Building Information Modeling has the Potential to bring in a sea change in the way facilities are managed across the planet. And an increasing number of stake holders around the world, especially in North America, are gaining recognition of this fact.

According to the latest SmartMarket Report by McGraw-Hill Construction, there has been a massive surge in the percentage of AEC companies adopting BIM for their operations, in the last half a decade. From a mere 17% in 2007, to a healthy 49% in 2009, it peaked at about 71% by the end of 2012. Interestingly, more construction firms – 74% of them, are using BIM, as against the 70% of BIM using architectural outfits. This is an unprecedented trend. 49% of the firms using BIM, have already been with it for over five years, the report says.

What is Building Information Modeling?

BIM is considered by industry experts as one of the most powerful tools for creating and utilizing a digital blueprint of any man made brick and mortar facility. It helps depict both, the physical, and the functional characteristics of a building. But BIM does much more than simply prepare a digital representation. It is also more than just a referential tool. It is an interactive database, an analysis generator, a communications platform, and an industry instructional, all rolled in one.

BIM and Facilities Management

For facility managers, BIM acts as a reservoir of information central to their operational detail. It eases their problem solving process to a great extent. A minor electrical fault in the wiring system of a building for instance, can be as difficult as scanning the entire building physically for the source of the fault, or as simple as inspecting the building model on BIM, and identifying the spot where the wiring has short circuited the electrical hub.

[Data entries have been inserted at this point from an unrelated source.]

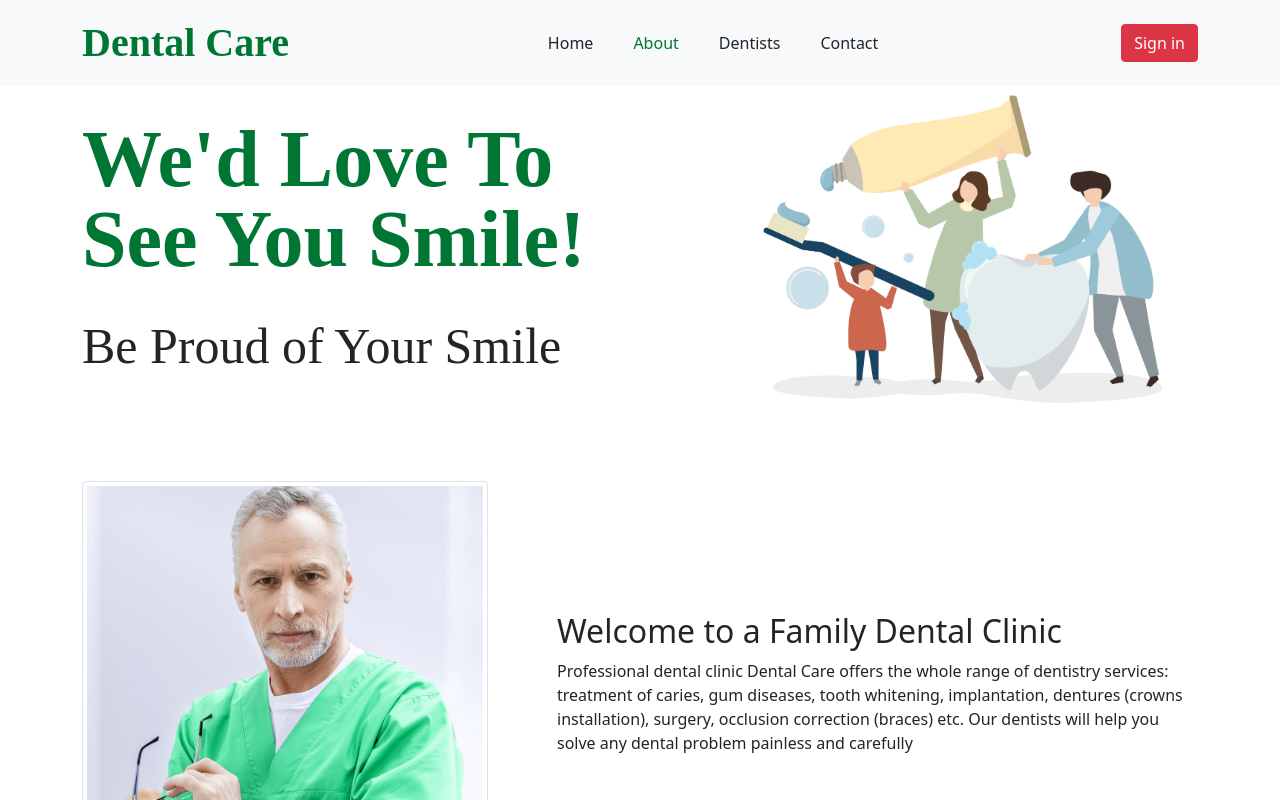
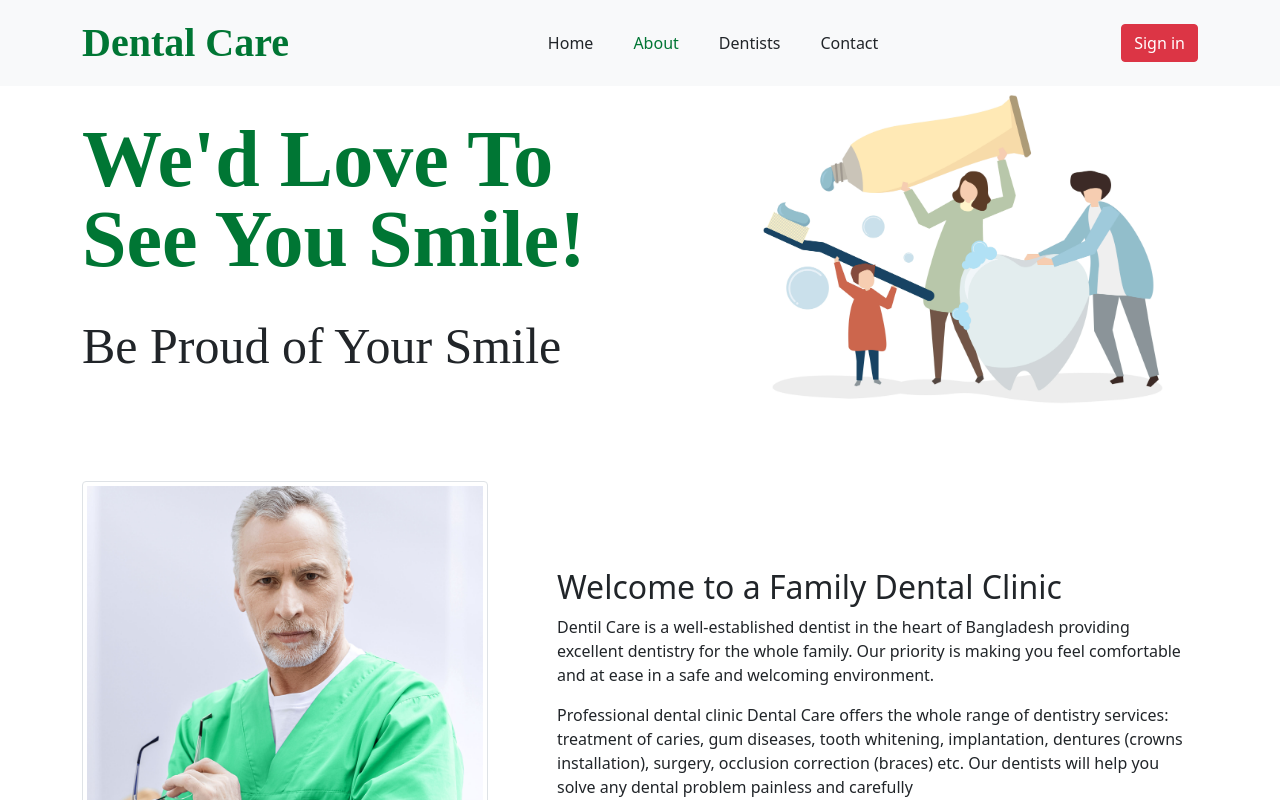
Before and after one commit to coder-rabbani/Dental-Care, a React (Create React App) app: page /about in a window 1280 px wide. Shown: the top 800 px of the page. Built offline with nearby package versions, Linux system fonts and the light colour scheme; no server answers.

Commit message:
about page edited

```diff
--- a/src/components/About/About.js
+++ b/src/components/About/About.js
@@ -16,6 +16,7 @@ const About = () => {
                     </div>
                     <div className="col-md-7 mt-3">
                         <h2>Welcome to a Family Dental Clinic</h2>
+                        <p>Dentil Care is a well-established dentist in the heart of Bangladesh providing excellent dentistry for the whole family. Our priority is making you feel comfortable and at ease in a safe and welcoming environment.</p>
                         <p>Professional dental clinic Dental Care offers the whole range of dentistry services: treatment of caries, gum diseases, tooth whitening, implantation, dentures (crowns installation), surgery, occlusion correction (braces) etc. Our dentists will help you solve any dental problem painless and carefully</p>
                     </div>
                 </div>
```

The broad benefits of using BIM for facilities management include, but are not limited to:

  • Quicker trouble shooting and efficient facilities management through shared information between facility managers, and all requisite contractors within the AEC and FM industries.
  • Better simulation during upgrade and refurbishment projects via thorough design analysis on the BIM platform.
  • Cost control and decreased overheads by predicting building performance throughout the life cycle of the facility, analyzing the data, and determining trends, thereby enabling better and precise budgeting for future maintenance.

Share This: